## YOUR OBJECTIVE
Copy out each line of the data below in which the string "equal" appears.

## EXERCISE INPUT

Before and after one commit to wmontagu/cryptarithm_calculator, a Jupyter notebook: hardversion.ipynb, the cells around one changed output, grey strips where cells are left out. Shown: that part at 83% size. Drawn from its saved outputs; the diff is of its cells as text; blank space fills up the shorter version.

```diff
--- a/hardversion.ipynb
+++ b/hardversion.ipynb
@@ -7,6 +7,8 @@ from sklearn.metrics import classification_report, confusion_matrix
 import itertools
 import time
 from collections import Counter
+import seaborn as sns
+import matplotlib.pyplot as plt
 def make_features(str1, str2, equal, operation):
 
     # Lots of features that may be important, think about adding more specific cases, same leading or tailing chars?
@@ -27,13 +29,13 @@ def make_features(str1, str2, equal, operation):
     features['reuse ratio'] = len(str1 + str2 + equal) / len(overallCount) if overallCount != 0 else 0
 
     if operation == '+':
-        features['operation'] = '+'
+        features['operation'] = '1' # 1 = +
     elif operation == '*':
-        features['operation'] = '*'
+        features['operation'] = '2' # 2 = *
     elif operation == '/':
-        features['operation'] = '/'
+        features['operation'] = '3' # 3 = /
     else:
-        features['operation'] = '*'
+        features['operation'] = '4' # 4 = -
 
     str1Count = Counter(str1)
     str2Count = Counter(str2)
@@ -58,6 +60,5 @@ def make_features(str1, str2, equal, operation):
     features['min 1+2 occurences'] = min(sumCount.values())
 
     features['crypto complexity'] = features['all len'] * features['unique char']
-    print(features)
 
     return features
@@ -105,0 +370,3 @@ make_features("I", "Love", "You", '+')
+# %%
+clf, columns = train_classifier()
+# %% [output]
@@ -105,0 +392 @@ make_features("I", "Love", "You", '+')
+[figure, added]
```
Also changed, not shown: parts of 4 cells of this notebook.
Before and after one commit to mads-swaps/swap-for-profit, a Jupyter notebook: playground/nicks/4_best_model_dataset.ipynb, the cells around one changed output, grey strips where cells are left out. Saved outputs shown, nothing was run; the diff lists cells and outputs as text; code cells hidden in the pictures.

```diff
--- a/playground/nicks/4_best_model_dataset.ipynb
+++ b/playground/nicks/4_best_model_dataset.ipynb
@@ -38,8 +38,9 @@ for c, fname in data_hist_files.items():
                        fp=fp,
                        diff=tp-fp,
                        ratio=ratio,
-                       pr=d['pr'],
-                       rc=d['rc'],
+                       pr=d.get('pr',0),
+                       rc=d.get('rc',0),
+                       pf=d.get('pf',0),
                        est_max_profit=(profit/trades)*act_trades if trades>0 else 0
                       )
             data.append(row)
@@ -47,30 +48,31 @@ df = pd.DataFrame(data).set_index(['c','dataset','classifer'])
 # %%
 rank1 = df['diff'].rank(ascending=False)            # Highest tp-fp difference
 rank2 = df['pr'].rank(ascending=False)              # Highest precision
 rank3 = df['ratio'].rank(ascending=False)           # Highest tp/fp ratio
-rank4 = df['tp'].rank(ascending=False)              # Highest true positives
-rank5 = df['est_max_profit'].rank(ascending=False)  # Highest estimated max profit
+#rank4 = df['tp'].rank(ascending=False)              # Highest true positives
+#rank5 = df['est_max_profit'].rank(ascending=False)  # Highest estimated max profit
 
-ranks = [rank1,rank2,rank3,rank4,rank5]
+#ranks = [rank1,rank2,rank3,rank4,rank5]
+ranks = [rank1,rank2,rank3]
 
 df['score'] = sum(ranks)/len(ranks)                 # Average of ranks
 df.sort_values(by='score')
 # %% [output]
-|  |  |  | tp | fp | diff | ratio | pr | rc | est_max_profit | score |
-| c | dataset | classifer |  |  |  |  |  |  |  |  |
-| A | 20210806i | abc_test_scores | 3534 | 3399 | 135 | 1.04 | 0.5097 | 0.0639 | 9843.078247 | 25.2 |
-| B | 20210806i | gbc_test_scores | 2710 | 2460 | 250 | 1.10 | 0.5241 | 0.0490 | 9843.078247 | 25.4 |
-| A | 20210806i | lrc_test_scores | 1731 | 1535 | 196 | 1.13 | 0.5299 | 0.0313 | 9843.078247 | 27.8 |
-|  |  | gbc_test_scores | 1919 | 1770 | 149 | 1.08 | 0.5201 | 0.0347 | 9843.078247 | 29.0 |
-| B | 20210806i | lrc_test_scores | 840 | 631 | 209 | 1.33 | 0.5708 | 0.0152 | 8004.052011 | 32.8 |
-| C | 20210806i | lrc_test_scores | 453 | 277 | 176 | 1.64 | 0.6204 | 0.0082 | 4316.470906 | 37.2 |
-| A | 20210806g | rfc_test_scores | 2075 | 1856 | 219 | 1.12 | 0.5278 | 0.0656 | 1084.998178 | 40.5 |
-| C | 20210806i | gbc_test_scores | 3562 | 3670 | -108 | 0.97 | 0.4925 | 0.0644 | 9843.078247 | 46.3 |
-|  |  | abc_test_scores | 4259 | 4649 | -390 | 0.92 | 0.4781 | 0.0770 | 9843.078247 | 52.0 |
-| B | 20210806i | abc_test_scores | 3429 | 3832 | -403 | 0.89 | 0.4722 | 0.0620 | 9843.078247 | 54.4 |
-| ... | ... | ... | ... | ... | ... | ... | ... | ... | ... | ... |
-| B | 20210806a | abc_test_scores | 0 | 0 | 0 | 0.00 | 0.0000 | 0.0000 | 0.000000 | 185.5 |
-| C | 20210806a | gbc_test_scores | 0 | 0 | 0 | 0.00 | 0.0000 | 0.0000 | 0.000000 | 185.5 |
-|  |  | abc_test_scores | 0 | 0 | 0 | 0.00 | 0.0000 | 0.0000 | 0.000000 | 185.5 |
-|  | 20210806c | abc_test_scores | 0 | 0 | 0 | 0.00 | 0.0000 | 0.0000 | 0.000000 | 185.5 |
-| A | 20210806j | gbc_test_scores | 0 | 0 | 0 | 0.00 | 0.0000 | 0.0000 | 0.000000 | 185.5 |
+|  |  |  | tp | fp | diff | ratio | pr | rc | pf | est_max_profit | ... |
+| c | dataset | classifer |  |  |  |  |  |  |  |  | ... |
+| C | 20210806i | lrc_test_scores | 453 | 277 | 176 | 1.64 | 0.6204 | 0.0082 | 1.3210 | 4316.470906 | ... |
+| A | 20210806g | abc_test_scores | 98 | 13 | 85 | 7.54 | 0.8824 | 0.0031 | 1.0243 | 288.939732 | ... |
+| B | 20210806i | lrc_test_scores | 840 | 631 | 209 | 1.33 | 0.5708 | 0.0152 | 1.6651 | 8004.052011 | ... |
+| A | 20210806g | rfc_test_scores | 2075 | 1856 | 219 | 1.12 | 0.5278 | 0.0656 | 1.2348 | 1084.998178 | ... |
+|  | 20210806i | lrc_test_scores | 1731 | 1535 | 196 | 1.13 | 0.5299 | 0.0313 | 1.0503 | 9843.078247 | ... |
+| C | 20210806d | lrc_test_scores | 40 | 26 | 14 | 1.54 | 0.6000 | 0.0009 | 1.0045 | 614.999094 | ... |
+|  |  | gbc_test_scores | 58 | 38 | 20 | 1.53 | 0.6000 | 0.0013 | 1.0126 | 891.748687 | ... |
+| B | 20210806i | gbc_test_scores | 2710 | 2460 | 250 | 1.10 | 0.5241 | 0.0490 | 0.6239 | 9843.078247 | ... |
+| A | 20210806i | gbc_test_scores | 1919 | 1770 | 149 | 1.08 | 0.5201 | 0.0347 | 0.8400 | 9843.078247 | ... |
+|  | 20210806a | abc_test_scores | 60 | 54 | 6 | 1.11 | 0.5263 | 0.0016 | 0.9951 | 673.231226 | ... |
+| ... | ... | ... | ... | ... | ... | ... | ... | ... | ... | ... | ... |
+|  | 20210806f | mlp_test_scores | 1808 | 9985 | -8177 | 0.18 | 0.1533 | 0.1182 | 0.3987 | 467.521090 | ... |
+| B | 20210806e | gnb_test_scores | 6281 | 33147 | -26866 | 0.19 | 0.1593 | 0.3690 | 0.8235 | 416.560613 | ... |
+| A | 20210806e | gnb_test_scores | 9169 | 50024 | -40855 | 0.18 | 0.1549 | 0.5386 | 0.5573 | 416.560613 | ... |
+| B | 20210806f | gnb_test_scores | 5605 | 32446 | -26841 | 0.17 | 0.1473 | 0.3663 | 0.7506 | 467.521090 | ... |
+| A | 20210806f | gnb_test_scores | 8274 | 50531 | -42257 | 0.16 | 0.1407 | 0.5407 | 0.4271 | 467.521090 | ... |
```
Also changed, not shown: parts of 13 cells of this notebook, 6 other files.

## RESPONSE BOX
 def make_features(str1, str2, equal, operation):
@@ -27,13 +29,13 @@ def make_features(str1, str2, equal, operation):
     features['reuse ratio'] = len(str1 + str2 + equal) / len(overallCount) if overallCount != 0 else 0
@@ -58,6 +60,5 @@ def make_features(str1, str2, equal, operation):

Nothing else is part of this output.